### What the exercise asks
Copy each line below that has "notebook".

*-*-*

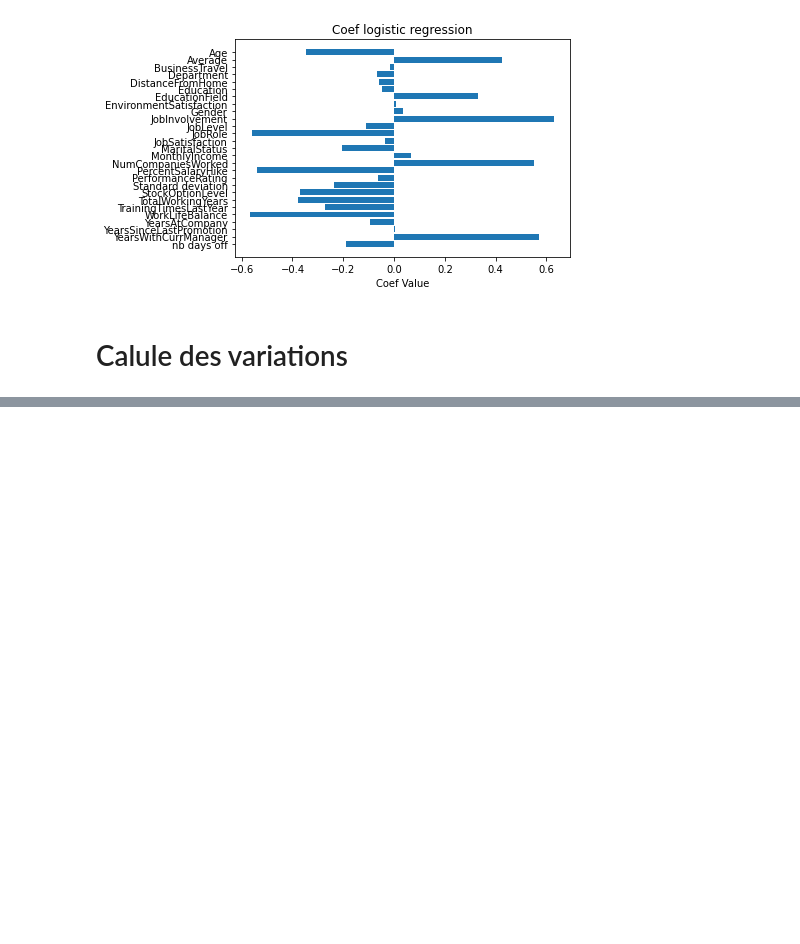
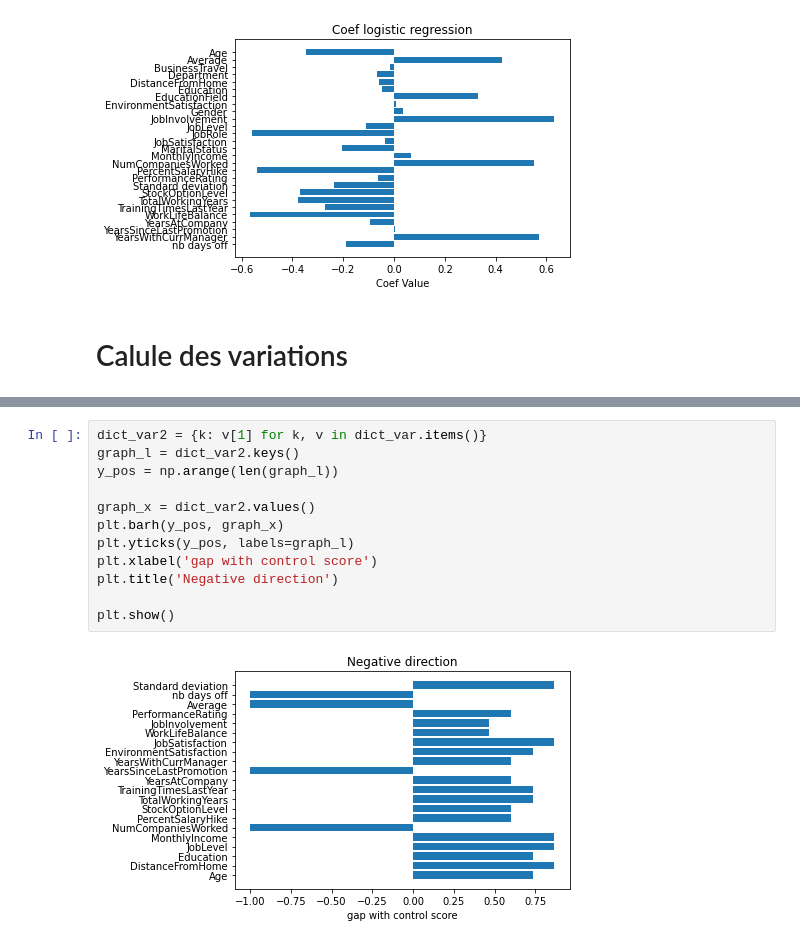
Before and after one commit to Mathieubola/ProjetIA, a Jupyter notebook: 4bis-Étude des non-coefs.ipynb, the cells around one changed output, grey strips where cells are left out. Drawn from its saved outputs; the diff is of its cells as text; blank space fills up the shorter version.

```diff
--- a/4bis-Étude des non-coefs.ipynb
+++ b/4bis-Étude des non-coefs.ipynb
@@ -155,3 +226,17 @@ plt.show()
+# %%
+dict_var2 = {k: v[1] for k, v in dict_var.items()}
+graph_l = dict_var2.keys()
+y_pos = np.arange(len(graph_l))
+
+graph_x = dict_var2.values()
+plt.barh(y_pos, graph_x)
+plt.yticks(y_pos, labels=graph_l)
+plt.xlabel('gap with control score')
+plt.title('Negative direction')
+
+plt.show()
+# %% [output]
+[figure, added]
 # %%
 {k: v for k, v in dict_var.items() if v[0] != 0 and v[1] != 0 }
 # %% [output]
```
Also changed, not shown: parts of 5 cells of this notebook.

*-*-*

### Your response
Before and after one commit to Mathieubola/ProjetIA, a Jupyter notebook: 4bis-Étude des non-coefs.ipynb, the cells around one changed output, grey strips where cells are left out. Drawn from its saved outputs; the diff is of its cells as text; blank space fills up the shorter version.
Also changed, not shown: parts of 5 cells of this notebook.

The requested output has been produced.